From Wikisource
Jump to navigation Jump to search
This page has been proofread, but needs to be validated.

nate. At the time of my experiments lie was sixteen years old, and had been regularly at school since his tenth year—that is, for five years—and irregularly from his seventh to his tenth inclusive. He could read the Third Reader in a monotonous, stumbling way, perform simple operations in arithmetic quite rapidly, and write an excellent hand. As he was in my service, I thought it my duty to keep up his education, and, undismayed by many futile efforts with his predecessors in the place, I began daily reading exercises with him. Of necessity, the Third Reader does not interest a boy of sixteen, and, interest being the essential spur to acquisition, I tried the newspaper. Every day I selected some local occurrence which excited his mind, and by talking it over with him and explaining the new words endeavored to give him the mastery of the printed account. By this means the limitations of his vocabulary were soon apparent. It stopped with the names of familiar objects or of actions possible to himself. Outside of that range he never caught at new words as white children do, nor did they excite his curiosity even when the context was interesting. To illustrate: Here is a short list of words, no one of which conveyed any meaning to his mind—testify, drought, witness, apparent, fulfill. These all occurred in an account of the Knox fire, a local event which excited him greatly. We read the matter several times in slightly different forms, and I dwelt upon each of the strange words, giving familiar illustrations of their uses, but the very interest that he felt in the event about which we were reading seemed to interfere with his grasping these particulars. I think his mind never got beyond the general impression that the fire and the ruin as he saw it were described in the paper. His mental state, as it was revealed to me through his reading, might be described as unanalyzed content. Eager to get the true measure of his verbal power, I applied the familiar test of instantaneous associations with a given list of words. I submit the best results that I obtained after repeated experiments with varied lists:
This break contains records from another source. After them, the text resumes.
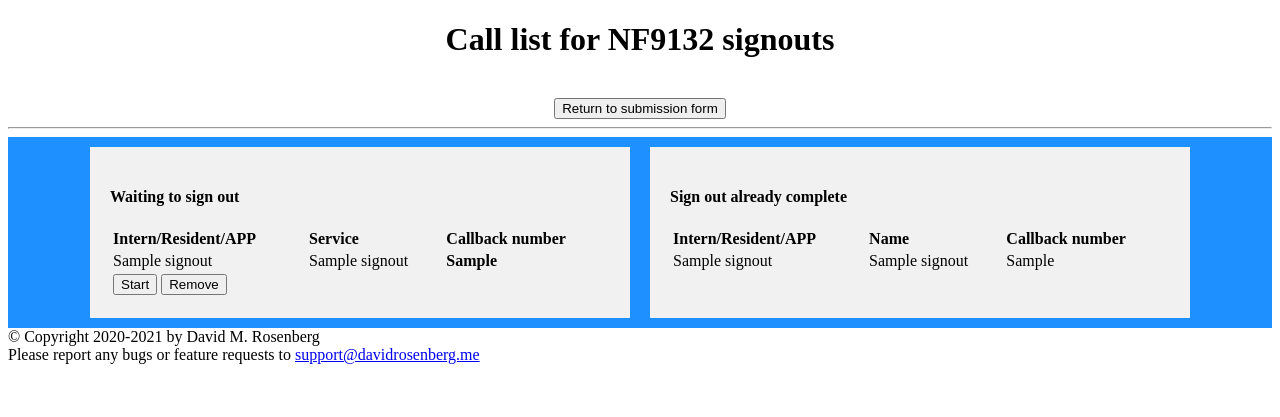
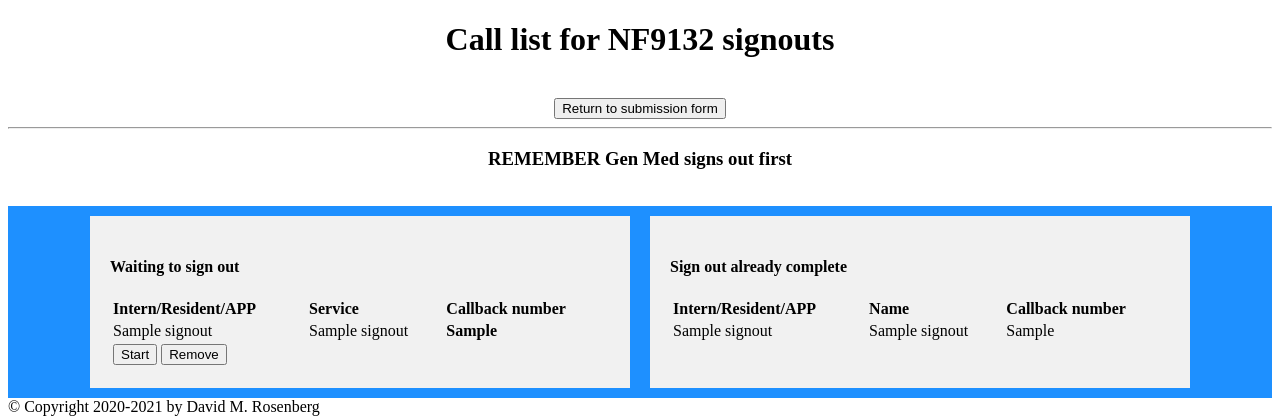
Before and after one commit to rosenbergdm/signout, a Flask app: page /nightfloat in a window 1280 px wide. Shown: the top 417 px of the page. Run offline with Flask 2, Linux system fonts and the light colour scheme; a database or web service that is not in the repository returns one stand-in record (values such as "Sample title"); parts of the project's set-up code (start-up, migrations or seed data) failed here and were passed over; some libraries are stand-ins or nearby versions.

Commit message:
update nightfloat page to mention that gen med goes first

```diff
--- a/src/signout/templates/nightfloat.html
+++ b/src/signout/templates/nightfloat.html
@@ -17,8 +17,9 @@
 <center>
     <h1>Call list for {{ type }} signouts</h1><br>
     <button onClick="location.href='/submission'">Return to submission form</button>
-    <br>
-    <hr>
+    <br><hr>
+    <h3><strong>REMEMBER</strong> Gen Med signs out first</h3>
+    </br>
 </center>
 <div class="flex-container">
     <div class="waitinglist" style="flex: 0 0 500px">
```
concrete terms.
Associated Ideas. Words. Associated Ideas.
Pole. North. Vase. Blue.
Book. Black. Hat. White.
Pencil. Lead. Horse. Brown.
Paper. Reading. Bear. Grizzly.
Fire. Place. Procession. Street.

I had great difficulty in finding abstract terms which excited any response, but finally secured the following: